>>

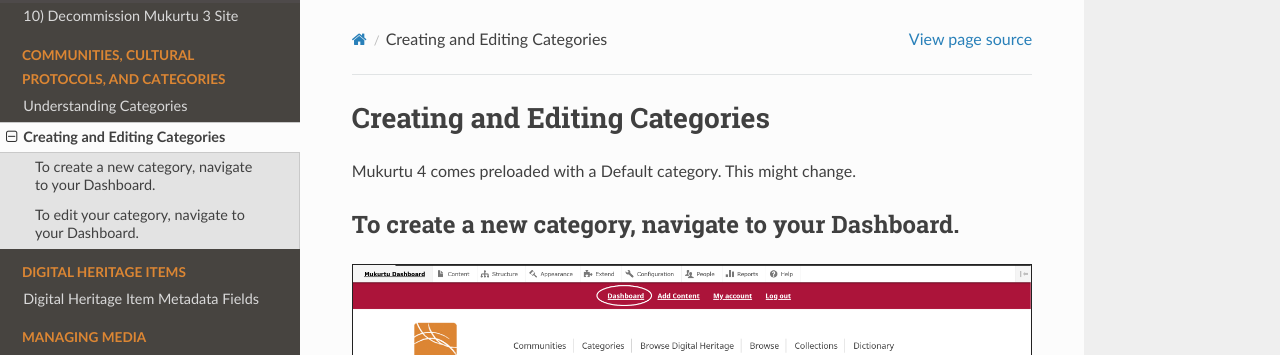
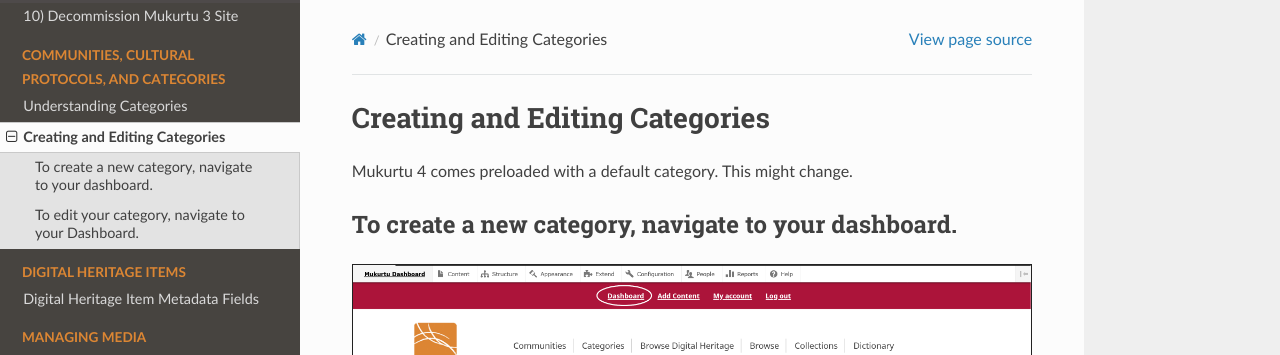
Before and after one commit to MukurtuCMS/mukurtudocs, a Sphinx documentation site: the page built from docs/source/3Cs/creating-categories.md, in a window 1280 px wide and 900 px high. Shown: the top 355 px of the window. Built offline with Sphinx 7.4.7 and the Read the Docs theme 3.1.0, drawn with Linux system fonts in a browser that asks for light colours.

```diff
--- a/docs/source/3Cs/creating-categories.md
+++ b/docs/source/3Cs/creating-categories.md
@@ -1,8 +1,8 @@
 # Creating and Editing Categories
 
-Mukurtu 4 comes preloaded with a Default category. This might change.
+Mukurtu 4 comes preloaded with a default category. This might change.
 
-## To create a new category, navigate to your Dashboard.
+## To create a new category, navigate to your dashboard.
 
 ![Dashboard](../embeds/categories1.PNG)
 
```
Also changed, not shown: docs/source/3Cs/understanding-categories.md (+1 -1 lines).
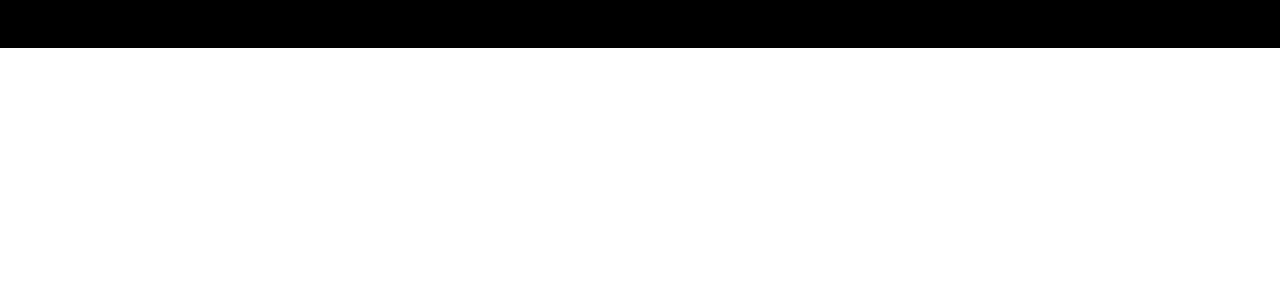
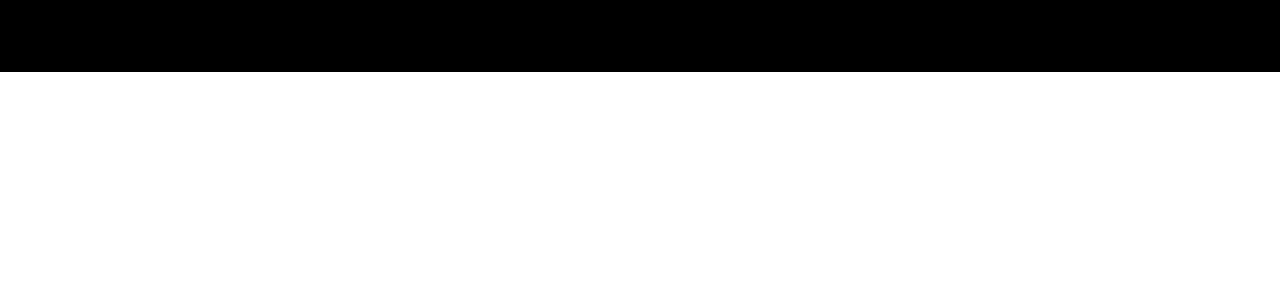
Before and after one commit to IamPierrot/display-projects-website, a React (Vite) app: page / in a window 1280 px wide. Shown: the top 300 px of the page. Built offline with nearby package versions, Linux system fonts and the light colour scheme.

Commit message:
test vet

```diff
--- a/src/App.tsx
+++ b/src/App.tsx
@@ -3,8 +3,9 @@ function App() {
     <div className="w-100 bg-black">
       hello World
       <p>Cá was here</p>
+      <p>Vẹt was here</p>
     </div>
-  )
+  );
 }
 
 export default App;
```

<<

EXERCISE :: Determine the number of lines in the entries that hold the string "create"; write that number and nothing else.

SOLUTION FOR THIS EXERCISE :: 2